*** Begin section ***
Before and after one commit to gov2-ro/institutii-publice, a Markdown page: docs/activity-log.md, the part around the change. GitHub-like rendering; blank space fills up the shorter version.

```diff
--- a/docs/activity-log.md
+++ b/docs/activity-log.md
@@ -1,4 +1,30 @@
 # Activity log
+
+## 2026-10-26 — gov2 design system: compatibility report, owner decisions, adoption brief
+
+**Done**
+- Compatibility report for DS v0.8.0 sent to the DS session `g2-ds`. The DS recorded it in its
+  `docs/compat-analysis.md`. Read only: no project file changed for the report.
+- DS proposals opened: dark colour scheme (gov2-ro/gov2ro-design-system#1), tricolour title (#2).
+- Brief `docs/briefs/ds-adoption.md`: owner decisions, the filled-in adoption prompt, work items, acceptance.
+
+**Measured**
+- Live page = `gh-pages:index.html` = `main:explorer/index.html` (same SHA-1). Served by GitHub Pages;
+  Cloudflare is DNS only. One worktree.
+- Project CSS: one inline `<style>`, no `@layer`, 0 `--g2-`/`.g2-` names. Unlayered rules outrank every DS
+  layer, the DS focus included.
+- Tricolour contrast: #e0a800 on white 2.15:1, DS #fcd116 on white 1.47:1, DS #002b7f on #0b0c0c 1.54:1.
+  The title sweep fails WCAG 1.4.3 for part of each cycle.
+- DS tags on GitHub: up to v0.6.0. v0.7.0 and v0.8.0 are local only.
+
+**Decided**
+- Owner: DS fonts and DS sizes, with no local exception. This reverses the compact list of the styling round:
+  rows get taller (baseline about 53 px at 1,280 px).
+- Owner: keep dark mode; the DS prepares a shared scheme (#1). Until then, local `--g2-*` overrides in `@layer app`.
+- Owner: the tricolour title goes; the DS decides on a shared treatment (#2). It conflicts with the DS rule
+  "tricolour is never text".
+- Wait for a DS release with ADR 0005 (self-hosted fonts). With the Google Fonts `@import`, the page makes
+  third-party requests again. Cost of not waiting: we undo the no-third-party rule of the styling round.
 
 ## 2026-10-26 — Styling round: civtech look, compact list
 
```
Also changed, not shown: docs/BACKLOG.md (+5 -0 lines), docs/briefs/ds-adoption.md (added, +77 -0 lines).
*** End section ***
## Task item:
All the lines above are to be copied exactly, with none left out.

## Written response:
Before and after one commit to gov2-ro/institutii-publice, a Markdown page: docs/activity-log.md, the part around the change. GitHub-like rendering; blank space fills up the shorter version.

```diff
--- a/docs/activity-log.md
+++ b/docs/activity-log.md
@@ -1,4 +1,30 @@
 # Activity log
+
+## 2026-10-26 — gov2 design system: compatibility report, owner decisions, adoption brief
+
+**Done**
+- Compatibility report for DS v0.8.0 sent to the DS session `g2-ds`. The DS recorded it in its
+  `docs/compat-analysis.md`. Read only: no project file changed for the report.
+- DS proposals opened: dark colour scheme (gov2-ro/gov2ro-design-system#1), tricolour title (#2).
+- Brief `docs/briefs/ds-adoption.md`: owner decisions, the filled-in adoption prompt, work items, acceptance.
+
+**Measured**
+- Live page = `gh-pages:index.html` = `main:explorer/index.html` (same SHA-1). Served by GitHub Pages;
+  Cloudflare is DNS only. One worktree.
+- Project CSS: one inline `<style>`, no `@layer`, 0 `--g2-`/`.g2-` names. Unlayered rules outrank every DS
+  layer, the DS focus included.
+- Tricolour contrast: #e0a800 on white 2.15:1, DS #fcd116 on white 1.47:1, DS #002b7f on #0b0c0c 1.54:1.
+  The title sweep fails WCAG 1.4.3 for part of each cycle.
+- DS tags on GitHub: up to v0.6.0. v0.7.0 and v0.8.0 are local only.
+
+**Decided**
+- Owner: DS fonts and DS sizes, with no local exception. This reverses the compact list of the styling round:
+  rows get taller (baseline about 53 px at 1,280 px).
+- Owner: keep dark mode; the DS prepares a shared scheme (#1). Until then, local `--g2-*` overrides in `@layer app`.
+- Owner: the tricolour title goes; the DS decides on a shared treatment (#2). It conflicts with the DS rule
+  "tricolour is never text".
+- Wait for a DS release with ADR 0005 (self-hosted fonts). With the Google Fonts `@import`, the page makes
+  third-party requests again. Cost of not waiting: we undo the no-third-party rule of the styling round.
 
 ## 2026-10-26 — Styling round: civtech look, compact list
 
```
Also changed, not shown: docs/BACKLOG.md (+5 -0 lines), docs/briefs/ds-adoption.md (added, +77 -0 lines).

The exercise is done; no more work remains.